Problem details — What lines in the records below mention "sheet"? List them all.
------ Record set
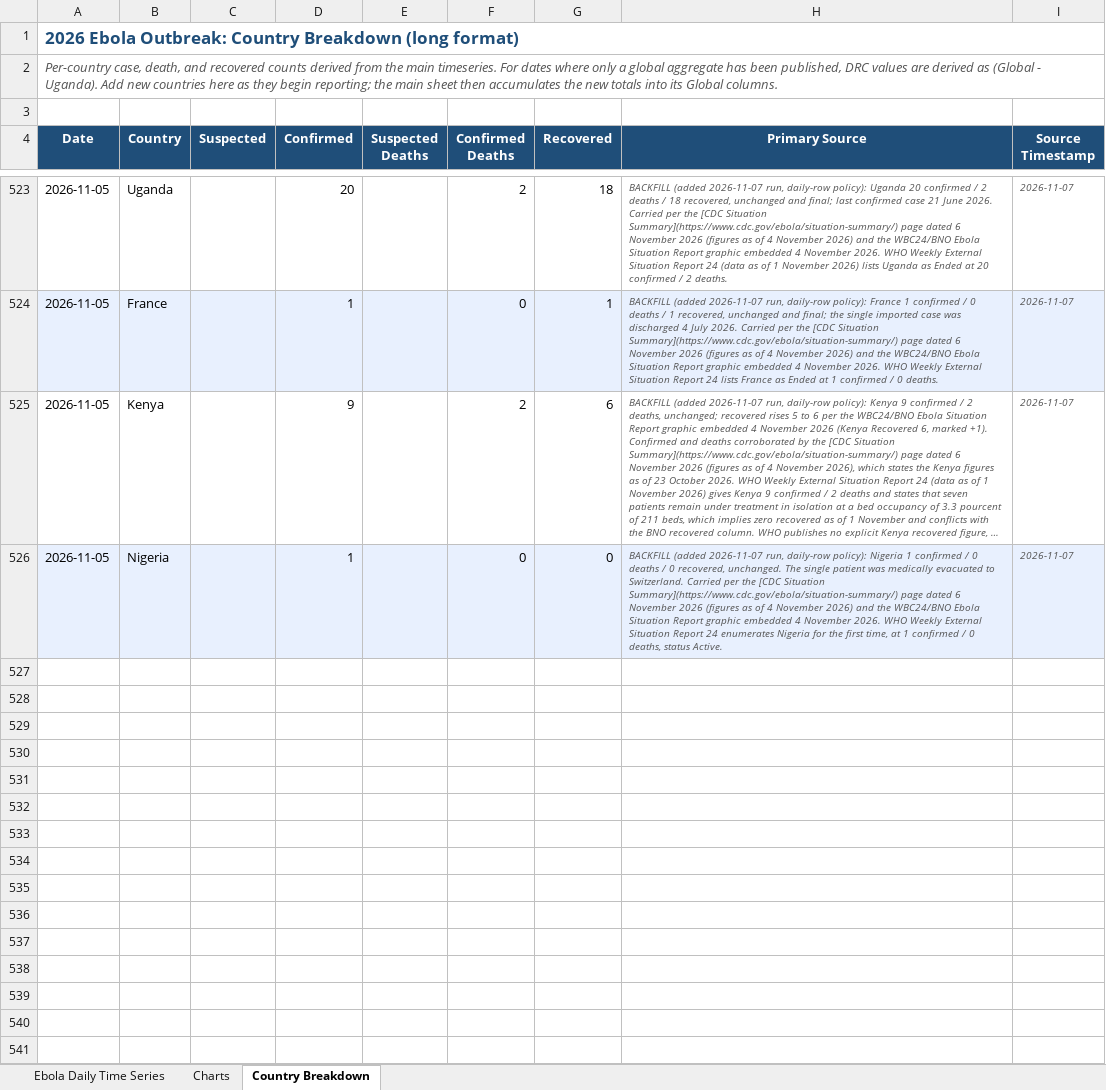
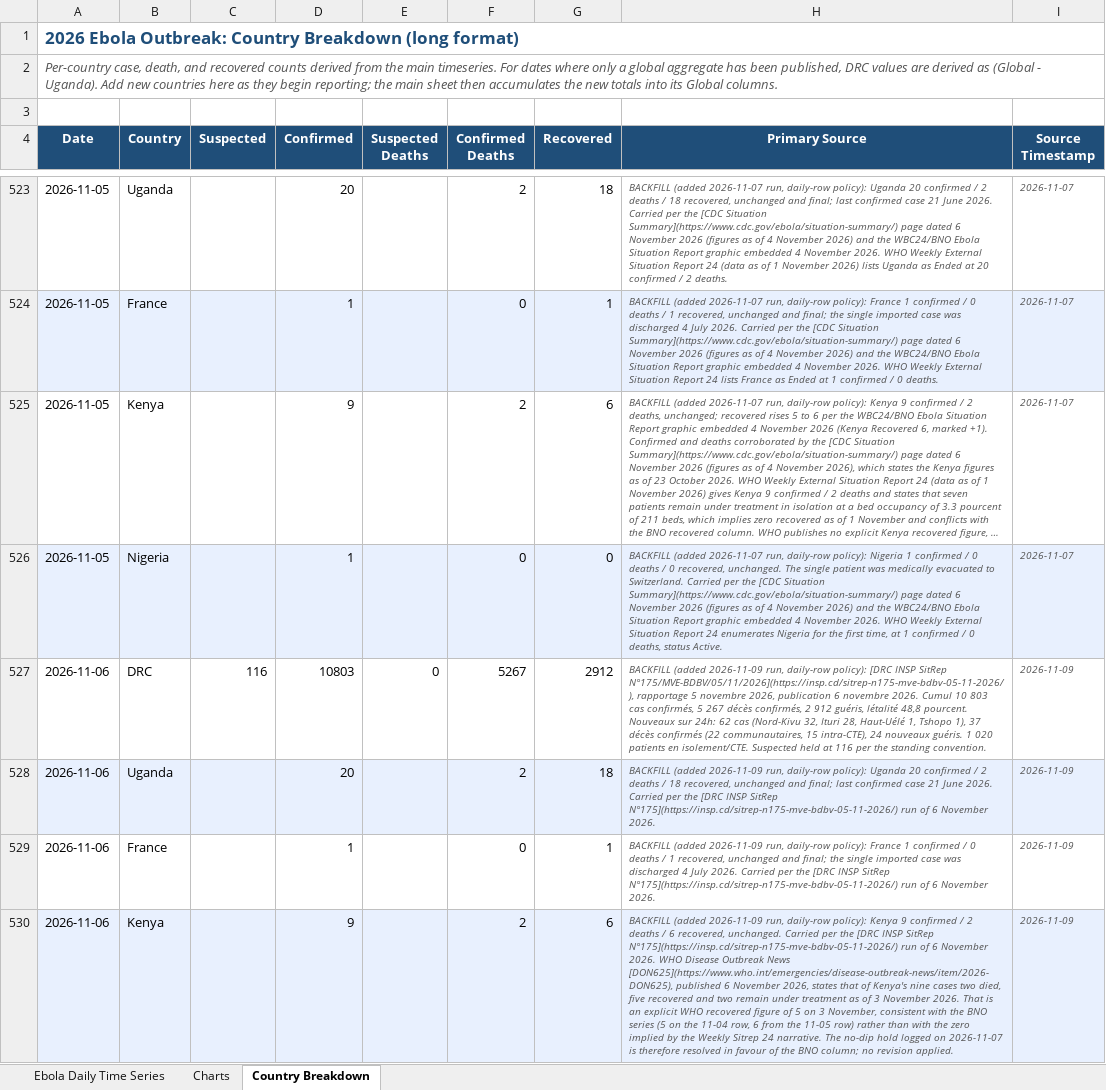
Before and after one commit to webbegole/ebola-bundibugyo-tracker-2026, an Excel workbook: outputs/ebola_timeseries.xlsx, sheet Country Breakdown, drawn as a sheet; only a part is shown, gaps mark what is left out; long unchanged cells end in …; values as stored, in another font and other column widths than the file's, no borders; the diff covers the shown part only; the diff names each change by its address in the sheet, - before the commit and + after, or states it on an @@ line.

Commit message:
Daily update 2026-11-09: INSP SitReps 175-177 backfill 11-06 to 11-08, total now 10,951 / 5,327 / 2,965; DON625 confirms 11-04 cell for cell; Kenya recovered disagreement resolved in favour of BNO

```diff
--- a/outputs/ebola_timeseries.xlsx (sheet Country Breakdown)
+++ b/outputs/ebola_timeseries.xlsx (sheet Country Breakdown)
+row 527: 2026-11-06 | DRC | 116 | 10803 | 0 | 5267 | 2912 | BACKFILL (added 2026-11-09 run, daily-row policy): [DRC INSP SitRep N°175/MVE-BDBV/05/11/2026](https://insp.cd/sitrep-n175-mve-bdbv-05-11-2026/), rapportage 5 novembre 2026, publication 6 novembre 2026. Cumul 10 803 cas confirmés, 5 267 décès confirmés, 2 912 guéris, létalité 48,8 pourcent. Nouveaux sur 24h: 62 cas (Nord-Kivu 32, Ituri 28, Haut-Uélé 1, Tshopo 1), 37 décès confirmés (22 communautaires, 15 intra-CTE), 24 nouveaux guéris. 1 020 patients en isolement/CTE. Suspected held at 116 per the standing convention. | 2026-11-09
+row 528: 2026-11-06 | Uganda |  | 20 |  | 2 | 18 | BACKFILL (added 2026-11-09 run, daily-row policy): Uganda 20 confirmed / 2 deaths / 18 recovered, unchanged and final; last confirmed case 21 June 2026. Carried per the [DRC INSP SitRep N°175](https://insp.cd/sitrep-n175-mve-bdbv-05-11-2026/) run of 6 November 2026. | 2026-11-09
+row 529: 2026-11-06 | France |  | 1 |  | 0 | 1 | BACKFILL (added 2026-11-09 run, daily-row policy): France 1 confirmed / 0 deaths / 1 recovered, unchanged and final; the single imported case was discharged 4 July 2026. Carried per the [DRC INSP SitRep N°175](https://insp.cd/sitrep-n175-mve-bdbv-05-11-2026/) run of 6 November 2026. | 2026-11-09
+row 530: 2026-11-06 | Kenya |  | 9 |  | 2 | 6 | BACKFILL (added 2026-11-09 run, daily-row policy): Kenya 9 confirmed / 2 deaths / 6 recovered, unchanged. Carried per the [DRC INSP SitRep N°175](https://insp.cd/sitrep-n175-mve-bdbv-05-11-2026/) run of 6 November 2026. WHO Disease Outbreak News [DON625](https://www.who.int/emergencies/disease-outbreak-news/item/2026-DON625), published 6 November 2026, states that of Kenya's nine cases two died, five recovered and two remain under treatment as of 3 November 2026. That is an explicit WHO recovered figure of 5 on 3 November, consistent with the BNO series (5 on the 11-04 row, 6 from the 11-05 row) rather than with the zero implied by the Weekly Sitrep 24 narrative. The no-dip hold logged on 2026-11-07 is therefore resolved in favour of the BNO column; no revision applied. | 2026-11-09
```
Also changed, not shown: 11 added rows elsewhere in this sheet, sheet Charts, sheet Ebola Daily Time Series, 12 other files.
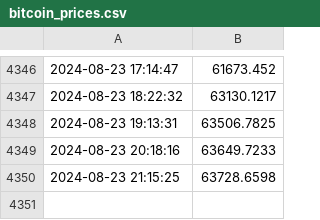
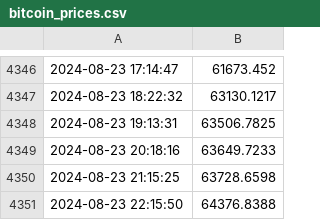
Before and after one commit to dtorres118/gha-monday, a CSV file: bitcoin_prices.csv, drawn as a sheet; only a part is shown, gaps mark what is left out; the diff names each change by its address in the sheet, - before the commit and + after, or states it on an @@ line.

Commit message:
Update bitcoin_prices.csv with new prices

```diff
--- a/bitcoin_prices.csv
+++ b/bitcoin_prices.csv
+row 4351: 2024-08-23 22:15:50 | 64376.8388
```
------------
Task result —
Before and after one commit to webbegole/ebola-bundibugyo-tracker-2026, an Excel workbook: outputs/ebola_timeseries.xlsx, sheet Country Breakdown, drawn as a sheet; only a part is shown, gaps mark what is left out; long unchanged cells end in …; values as stored, in another font and other column widths than the file's, no borders; the diff covers the shown part only; the diff names each change by its address in the sheet, - before the commit and + after, or states it on an @@ line.
--- a/outputs/ebola_timeseries.xlsx (sheet Country Breakdown)
+++ b/outputs/ebola_timeseries.xlsx (sheet Country Breakdown)
Also changed, not shown: 11 added rows elsewhere in this sheet, sheet Charts, sheet Ebola Daily Time Series, 12 other files.
Before and after one commit to dtorres118/gha-monday, a CSV file: bitcoin_prices.csv, drawn as a sheet; only a part is shown, gaps mark what is left out; the diff names each change by its address in the sheet, - before the commit and + after, or states it on an @@ line.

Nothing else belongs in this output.